Harvesting: An old woman from Baduy Luar is out on the paddy field. Both people in Baduy Luar and Baduy Dalam plant the paddy using the rainwater harvesting system on the hills.
Daily chores: Young women of Baduy Luar carry groceries from the markets to their homes on their shoulders.
Keep it spinning: A girl of Baduy Luar spins the yarn. Besides spinning yarn, children of Baduy Luar are also good at weaving.
Greenery: The scenery from Cibeo village, Baduy Dalam.
Kanekes village is the final track for vehicles that take people who want to visit Baduy and transport people who live in Baduy Luar (Outer Baduy) outside the village.
Unlike people in Baduy Luar, those in Baduy Dalam are not allowed to travel using vehicles; instead, they must travel by foot.
Visiting Baduy is actually a trip to a remote and serene place that has no lights, no electronics and is free from sound pollution. The birds’ chirping, the sound of water flowing in the river, the wind blows are the kinds of sound we will hear in Baduy.
— Text and photos by P.J.Leo
Citarum river, The dirtiest river in the world
It was once a gently flowing river, where fishermen cast their nets, sea birds came to feed and natural beauty left visitors spellbound.
Villagers collected water for their simple homes and rice paddies thrived on its irrigation channels.
Today, the Citarum is a river in crisis, choked by the domestic waste of nine million people and thick with the cast-off from hundreds of factories.
So dense is the carpet of refuse that the tiny wooden fishing craft which float through it are the only clue to the presence of water.
Their occupants no longer try to fish.
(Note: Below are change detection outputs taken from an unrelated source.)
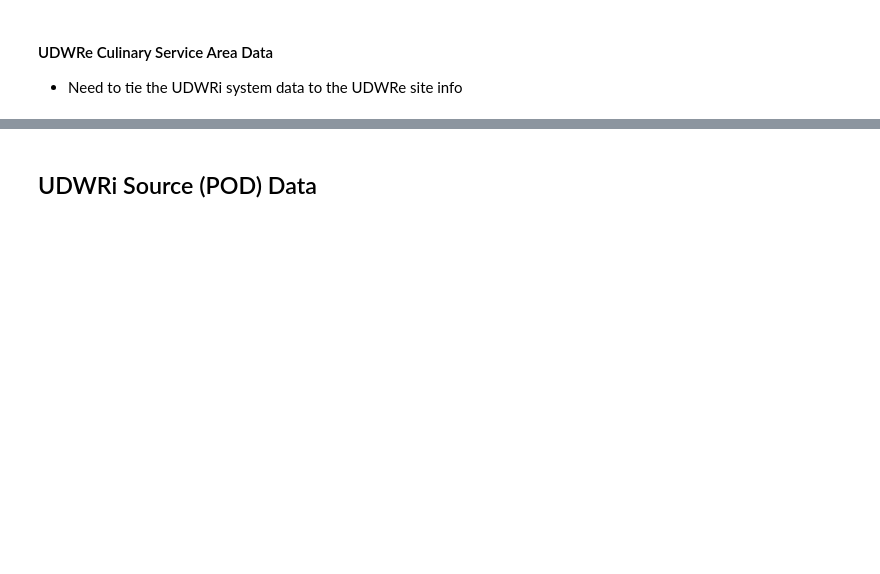
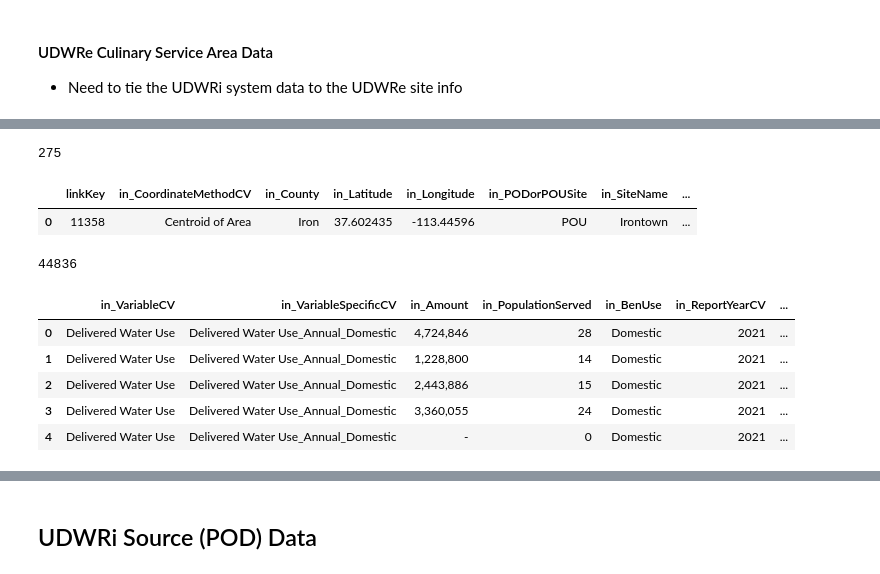
Before and after one commit to WSWCWaterDataExchange/MappingStatesDataToWaDE2.0, a Jupyter notebook: Utah/SS_PublicSupplyWaterUse/0_PreProcessUTSSPublicSupplyWaterUseData.ipynb, the cells around one changed output, grey strips where cells are left out. Drawn from its saved outputs; the diff is of its cells as text; code cells hidden in the pictures; blank space fills up the shorter version.

Commit message:
UT ssps update.
UT ssps update.  Re mapped data.

```diff
--- a/Utah/SS_PublicSupplyWaterUse/0_PreProcessUTSSPublicSupplyWaterUseData.ipynb
+++ b/Utah/SS_PublicSupplyWaterUse/0_PreProcessUTSSPublicSupplyWaterUseData.ipynb
@@ -31,0 +72,2 @@ df_sys.head(1)
+# %%
+useTypeList = ['Domestic', 'Commercial', 'Industrial', 'Institutional']
@@ -167,0 +196,12 @@ df_csa.head(1)
+# %%
+# Input File - StreamGageGetStationList.csv
+fileInput = "UDWRe_CulinaryWaterServiceAreas_input.csv"
+dfcsa = pd.read_csv(fileInput)
+
+# WaDE UUID tracker for data assessment
+if 'WaDEUUID' not in dfcsa:
+    dfcsa['WaDEUUID'] = "utcsa" + dfcsa.index.astype(str)
+    dfcsa.to_csv('UDWRe_CulinaryWaterServiceAreas_input.csv', index=False)
+
+print(len(dfcsa))
+dfcsa.head(1)
@@ -168,19 +212,38 @@ df_csa.head(1)
 # %%
 # Output dataframe for Culinary Service Area Data
 
-df_csaOut = pd.DataFrame(index=df_csa.index)
-df_csaOut['linkKey'] = df_csa['WRID']
+dfcsa_Out = pd.DataFrame(index=dfcsa.index)
+dfcsa_Out['linkKey'] = dfcsa['WRID']
 
 # Site Info
-df_csaOut['in_CoordinateMethodCV'] = "Centroid of Area"
-df_csaOut['in_Latitude'] = df_csa['Latitude'].astype(float)
-df_csaOut['in_Longitude'] = df_csa['Longitude'].astype(float)
-df_csaOut['in_PODorPOUSite'] = "POU"
-df_csaOut['in_SiteName'] = df_csa['WRENAME']
-df_csaOut['in_SiteNativeID'] = "POU" + df_csa['WRID'].astype(str)
-df_csaOut['in_SiteTypeCV'] = "Unspecified"
+dfcsa_Out['in_CoordinateMethodCV'] = "Centroid of Area"
+dfcsa_Out['in_County'] = dfcsa['COUNTY']
+dfcsa_Out['in_Latitude'] = dfcsa['Latitude'].astype(float)
+dfcsa_Out['in_Longitude'] = dfcsa['Longitude'].astype(float)
+dfcsa_Out['in_PODorPOUSite'] = "POU"
+dfcsa_Out['in_SiteName'] = dfcsa['WRENAME']
+dfcsa_Out['in_SiteNativeID'] = "POU" + dfcsa['WRID'].astype(str)
+dfcsa_Out['in_SiteTypeCV'] = "Unspecified"
 
-df_csaOut = df_csaOut.replace(np.nan, "").drop_duplicates().reset_index(drop=True)
-print(len(df_csaOut))
-df_csaOut.head(1)
+dfcsa_Out = dfcsa_Out.replace(np.nan, "").drop_duplicates().reset_index(drop=True)
+print(len(dfcsa_Out))
+dfcsa_Out.head(1)
+# %% [output]
+275
+|  | linkKey | in_CoordinateMethodCV | in_County | in_Latitude | in_Longitude | in_PODorPOUSite | in_SiteName | ... |
+| 0 | 11358 | Centroid of Area | Iron | 37.602435 | -113.44596 | POU | Irontown | ... |
+# %%
+# Merge site data to System_Per Use data
+dfsyspuOut = pd.merge(dfsyspuOut, dfcsa_Out, on='linkKey', how='left')
+dfsyspuOut = dfsyspuOut.replace(np.nan, "").drop_duplicates().reset_index(drop=True)
+print(len(dfsyspuOut))
+dfsyspuOut.head()
+# %% [output]
+44836
+|  | in_VariableCV | in_VariableSpecificCV | in_Amount | in_PopulationServed | in_BenUse | in_ReportYearCV | ... |
+| 0 | Delivered Water Use | Delivered Water Use_Annual_Domestic | 4,724,846 | 28 | Domestic | 2021 | ... |
+| 1 | Delivered Water Use | Delivered Water Use_Annual_Domestic | 1,228,800 | 14 | Domestic | 2021 | ... |
+| 2 | Delivered Water Use | Delivered Water Use_Annual_Domestic | 2,443,886 | 15 | Domestic | 2021 | ... |
+| 3 | Delivered Water Use | Delivered Water Use_Annual_Domestic | 3,360,055 | 24 | Domestic | 2021 | ... |
+| 4 | Delivered Water Use | Delivered Water Use_Annual_Domestic | - | 0 | Domestic | 2021 | ... |
 # %%
```
Also changed, not shown: parts of 62 cells of this notebook, 10 other files.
It is more profitable to forage for rubbish they can salvage and trade – plastic bottles, broken chair legs, rubber gloves – risking disease for one or two pounds a week if they are lucky.
On what was United Nations World Environment Day, the Citarum, near the Indonesian capital of Jakarta, displayed the shocking abuse that mankind has subjected it to.
More than 500 factories, many of them producing textiles which require chemical treatment, line the banks of the 200-mile river, the largest waterway in West Java, spewing waste into the water.
On top of the chemicals go all the other kinds of human detritus from the factories and the people who work there.
There is no such luxury as a rubbish collection service here. Nor are there any modern toilet facilities. Everything goes into the river.
The filthy water is sucked into the rice paddies, while families risk their health by collecting it for drinking, cooking and washing.
Twenty years ago, this was a place of beauty, and the river still served its people well.
As one local man, Arifin, recalled: “Our wives did their washing there and our children swam.”
Its demise began with rapid industrialisation during the late 1980s. The mighty Citarum soon became a garbage bin for the factories.
And the doomsday effect will spread. It is one of two major rivers that feed Lake Saguling, where the French have built the largest power generator in West Java.
Experts predict that as the river chokes, its volume will decrease and the generator will not function properly.
The area will be plunged into darkness.
But at least the factories will be stilled and their waste will stop flowing.
And perhaps the river will begin to breathe again.